Southern Whigs—from Louisiana, father-in-law of Jefferson
Northern Whigs—let it be known (quietly) that he would not
veto the Wilmot Proviso if passed
Martin Van Buren—Free Soil Party candidate from New York (former
Strictly opposed to slavery’s extension—wanted Congressional ban
Taylor won—8 slave states, 7 free. Cass had the reverse; Van Buren
10% of popular vote—New York—enough to prevent Cass’s election
Note exact equality of slave and free states (15 and 15)
California’s Admission to the Union
1849—Taylor supports immediate entry of California into Union as a state
Would be a free state due to population type
Would upset the balance of free vs. slave states in the Union
How could a Southern President support this?
Gold Rush of 1849—California’s population expanding rapidly
Boom economy—problems with law and order, valued highly by
the soldier Taylor
Make California a functioning state ASAP to overcome problems
The Compromise of 1850
Crisis developed—Civil War could have happened at this time—secession
meetings held all over the South
Some argued should leave the Union while their strength was still
With entry of California—anti-slavery strength would be too much-abolition
Henry Clay saved the Union one final time
Omnibus Bill—package of proposals favoring both sections
Hoped that a majority would support the whole lot
Comprehensive settlement of sectional crisis
Debate raged in Congress
Taylor died at this time, 09 July—poisoned by Southerners for
his treachery? Disinterred in 1991—no poison.
Compromise of 1850 passed in the fall of that year—major provisions:
California enters as a free state
Rest of Mexican Cession (Utah and New Mexico)—organized on
basis of popular sovereignty
Texas-New Mexico boundary dispute settled in favor of New
Mexico—east of the Rio Grande. Favored the North—Texas was a
slave state
US paid Texas $10 million for this claim
Slave trade (not slavery) abolished in Washington, D.C.—symbolic
victory for the abolitionists.
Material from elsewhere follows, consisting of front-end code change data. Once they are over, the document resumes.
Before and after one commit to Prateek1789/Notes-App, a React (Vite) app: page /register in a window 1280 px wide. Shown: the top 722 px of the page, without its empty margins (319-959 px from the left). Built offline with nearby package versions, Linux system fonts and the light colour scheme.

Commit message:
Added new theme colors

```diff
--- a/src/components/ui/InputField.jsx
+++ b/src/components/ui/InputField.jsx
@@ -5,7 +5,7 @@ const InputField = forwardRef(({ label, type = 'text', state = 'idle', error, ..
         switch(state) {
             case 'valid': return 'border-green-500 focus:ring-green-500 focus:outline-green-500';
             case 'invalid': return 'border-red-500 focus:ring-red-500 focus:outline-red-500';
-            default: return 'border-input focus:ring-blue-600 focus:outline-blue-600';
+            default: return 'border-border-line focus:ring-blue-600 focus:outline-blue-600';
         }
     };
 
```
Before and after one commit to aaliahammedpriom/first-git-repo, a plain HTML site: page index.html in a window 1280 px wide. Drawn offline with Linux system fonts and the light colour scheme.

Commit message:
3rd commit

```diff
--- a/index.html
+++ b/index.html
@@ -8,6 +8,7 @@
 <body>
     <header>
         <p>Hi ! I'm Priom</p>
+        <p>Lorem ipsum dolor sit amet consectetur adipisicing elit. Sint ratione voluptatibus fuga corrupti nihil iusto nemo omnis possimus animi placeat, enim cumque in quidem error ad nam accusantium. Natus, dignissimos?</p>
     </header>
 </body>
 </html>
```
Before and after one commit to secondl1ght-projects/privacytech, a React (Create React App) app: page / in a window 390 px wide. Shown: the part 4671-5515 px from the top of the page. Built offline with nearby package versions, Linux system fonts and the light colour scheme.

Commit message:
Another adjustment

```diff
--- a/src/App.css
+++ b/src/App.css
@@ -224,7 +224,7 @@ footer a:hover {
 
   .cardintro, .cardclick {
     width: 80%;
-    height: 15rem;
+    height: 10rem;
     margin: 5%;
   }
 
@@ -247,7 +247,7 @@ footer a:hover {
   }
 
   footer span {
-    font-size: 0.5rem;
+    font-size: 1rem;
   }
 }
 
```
Slavery itself, however, continued till
the Civil War
Fugitive Slave Law was made tougher to appease the South—on
the books since 1793. Northerners would have to cooperate in
capture and return of runaways.
Slave-catchers would bring runaway before federal
$10 for decision in favor of claimant
$5 if in favor of the defendant
Harriet Beecher Stowe, Christian abolitionist, angered by law
Uncle Tom’s Cabin—abolitionist propaganda—written and
stirred up animosities between sections
Compromise of 1850 brought great relief to the nation—civil war had
been averted—actually a ten-year truce between the sections.